Work order: How many lines in the data below contain the word "obscureText"? State only the number.

==== Dataset records

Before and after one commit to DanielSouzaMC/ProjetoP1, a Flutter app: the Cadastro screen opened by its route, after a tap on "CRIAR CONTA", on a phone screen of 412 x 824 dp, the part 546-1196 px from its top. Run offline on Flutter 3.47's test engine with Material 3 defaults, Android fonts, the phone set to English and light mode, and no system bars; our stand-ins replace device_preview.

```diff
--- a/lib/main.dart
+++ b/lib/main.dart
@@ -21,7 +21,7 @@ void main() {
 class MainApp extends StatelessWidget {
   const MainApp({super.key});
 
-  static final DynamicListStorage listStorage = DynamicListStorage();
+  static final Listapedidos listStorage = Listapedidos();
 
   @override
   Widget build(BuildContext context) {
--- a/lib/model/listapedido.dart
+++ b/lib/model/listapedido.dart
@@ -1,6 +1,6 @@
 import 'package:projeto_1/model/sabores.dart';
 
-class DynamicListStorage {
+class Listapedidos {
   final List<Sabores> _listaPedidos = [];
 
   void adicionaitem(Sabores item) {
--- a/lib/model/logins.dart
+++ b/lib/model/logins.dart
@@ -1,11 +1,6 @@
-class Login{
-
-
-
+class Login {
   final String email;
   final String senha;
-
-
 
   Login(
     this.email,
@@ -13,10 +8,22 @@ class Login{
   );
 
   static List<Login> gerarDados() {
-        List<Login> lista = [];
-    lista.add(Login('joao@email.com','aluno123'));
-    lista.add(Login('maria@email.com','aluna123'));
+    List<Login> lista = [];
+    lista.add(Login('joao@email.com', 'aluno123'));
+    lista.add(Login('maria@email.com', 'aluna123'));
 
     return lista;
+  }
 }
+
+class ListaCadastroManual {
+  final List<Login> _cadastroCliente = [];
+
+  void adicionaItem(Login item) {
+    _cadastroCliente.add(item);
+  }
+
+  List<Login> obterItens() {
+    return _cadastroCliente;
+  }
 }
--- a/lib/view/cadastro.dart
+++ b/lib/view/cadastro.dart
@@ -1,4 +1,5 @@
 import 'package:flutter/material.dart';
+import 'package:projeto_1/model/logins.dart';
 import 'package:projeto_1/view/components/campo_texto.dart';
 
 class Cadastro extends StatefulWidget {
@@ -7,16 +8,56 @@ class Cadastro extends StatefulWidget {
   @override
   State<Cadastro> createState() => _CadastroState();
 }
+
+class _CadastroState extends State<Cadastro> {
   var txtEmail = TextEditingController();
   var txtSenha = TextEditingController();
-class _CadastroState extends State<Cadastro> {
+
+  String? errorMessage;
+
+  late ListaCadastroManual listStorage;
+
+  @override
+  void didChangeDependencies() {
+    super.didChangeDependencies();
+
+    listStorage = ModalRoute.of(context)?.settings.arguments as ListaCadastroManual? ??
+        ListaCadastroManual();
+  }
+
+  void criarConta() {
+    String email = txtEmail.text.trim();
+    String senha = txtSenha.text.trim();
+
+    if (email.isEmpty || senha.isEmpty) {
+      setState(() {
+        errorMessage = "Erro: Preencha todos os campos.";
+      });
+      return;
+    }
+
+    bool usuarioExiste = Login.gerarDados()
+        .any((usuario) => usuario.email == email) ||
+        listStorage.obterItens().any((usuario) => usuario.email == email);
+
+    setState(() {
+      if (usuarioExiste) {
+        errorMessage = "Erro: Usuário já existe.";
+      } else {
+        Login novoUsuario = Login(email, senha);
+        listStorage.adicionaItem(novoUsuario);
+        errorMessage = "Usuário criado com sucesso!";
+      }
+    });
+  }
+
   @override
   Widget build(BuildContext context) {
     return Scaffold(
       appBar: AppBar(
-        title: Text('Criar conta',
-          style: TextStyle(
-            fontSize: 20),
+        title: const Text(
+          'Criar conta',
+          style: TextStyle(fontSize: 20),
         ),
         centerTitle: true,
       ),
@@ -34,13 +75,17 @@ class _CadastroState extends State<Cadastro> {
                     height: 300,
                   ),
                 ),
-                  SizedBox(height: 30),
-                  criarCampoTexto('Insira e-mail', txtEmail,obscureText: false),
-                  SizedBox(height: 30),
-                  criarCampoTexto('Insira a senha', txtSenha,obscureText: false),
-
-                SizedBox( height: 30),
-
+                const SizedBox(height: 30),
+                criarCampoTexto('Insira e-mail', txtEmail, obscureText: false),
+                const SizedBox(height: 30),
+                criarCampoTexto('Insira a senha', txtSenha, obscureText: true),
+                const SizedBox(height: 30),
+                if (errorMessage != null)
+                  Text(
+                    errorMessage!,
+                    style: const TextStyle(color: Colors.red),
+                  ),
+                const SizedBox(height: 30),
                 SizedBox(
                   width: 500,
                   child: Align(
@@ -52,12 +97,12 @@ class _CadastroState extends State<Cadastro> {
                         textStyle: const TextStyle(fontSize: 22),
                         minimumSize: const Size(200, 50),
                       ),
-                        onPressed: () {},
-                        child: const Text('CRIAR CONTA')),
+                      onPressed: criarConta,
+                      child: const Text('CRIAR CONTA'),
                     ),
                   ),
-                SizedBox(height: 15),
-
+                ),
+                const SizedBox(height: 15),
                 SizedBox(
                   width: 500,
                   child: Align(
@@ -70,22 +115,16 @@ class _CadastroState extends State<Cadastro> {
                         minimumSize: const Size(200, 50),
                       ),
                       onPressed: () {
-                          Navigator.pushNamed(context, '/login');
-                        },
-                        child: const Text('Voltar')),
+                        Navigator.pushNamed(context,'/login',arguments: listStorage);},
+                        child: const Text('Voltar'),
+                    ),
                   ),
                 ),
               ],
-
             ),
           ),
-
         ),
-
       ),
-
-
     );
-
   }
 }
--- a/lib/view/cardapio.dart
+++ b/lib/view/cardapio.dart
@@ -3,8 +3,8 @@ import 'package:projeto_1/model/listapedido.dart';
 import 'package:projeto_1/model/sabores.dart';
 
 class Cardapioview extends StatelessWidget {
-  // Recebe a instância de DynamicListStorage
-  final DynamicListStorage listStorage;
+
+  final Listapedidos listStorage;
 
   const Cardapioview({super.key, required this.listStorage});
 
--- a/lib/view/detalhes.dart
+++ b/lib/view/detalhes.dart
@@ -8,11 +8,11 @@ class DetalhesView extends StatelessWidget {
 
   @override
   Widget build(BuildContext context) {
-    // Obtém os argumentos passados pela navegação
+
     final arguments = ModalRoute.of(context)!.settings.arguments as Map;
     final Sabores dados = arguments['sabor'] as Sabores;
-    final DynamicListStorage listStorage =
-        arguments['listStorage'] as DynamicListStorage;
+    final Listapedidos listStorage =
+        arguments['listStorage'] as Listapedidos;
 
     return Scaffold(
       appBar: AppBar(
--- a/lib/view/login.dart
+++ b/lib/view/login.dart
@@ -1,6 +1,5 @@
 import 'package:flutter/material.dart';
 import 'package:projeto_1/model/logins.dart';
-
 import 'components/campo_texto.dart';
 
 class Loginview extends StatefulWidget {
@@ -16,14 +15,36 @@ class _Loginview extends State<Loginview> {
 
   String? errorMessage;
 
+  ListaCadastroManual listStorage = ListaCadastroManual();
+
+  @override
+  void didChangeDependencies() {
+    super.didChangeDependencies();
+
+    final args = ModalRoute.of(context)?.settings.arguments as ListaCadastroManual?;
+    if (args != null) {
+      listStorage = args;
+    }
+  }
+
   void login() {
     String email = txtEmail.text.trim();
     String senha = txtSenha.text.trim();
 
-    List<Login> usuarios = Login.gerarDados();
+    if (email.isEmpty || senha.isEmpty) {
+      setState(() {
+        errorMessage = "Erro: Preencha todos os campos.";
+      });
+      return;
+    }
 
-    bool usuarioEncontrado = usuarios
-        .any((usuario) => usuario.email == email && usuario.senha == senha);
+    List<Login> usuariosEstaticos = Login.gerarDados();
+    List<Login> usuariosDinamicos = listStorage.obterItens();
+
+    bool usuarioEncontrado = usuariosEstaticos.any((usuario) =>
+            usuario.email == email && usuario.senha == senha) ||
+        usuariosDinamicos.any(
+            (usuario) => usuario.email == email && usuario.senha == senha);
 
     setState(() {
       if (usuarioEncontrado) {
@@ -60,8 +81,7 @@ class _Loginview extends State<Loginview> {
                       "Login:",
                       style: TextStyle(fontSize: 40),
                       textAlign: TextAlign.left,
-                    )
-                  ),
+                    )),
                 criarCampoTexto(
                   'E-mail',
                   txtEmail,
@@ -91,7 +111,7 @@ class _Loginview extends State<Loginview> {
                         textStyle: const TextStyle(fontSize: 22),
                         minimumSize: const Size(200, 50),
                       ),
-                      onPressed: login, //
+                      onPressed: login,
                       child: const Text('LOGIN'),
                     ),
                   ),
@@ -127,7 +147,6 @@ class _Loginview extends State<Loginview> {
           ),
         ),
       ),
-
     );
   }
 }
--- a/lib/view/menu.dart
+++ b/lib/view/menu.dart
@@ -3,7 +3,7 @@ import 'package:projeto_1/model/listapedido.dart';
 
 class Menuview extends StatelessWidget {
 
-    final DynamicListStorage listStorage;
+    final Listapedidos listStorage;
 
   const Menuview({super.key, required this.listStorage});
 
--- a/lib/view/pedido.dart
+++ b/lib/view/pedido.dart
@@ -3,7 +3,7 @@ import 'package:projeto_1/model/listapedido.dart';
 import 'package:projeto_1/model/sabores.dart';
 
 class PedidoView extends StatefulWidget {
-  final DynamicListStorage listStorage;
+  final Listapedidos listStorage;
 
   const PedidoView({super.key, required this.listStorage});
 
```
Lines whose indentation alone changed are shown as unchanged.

========

Answer to this task: 4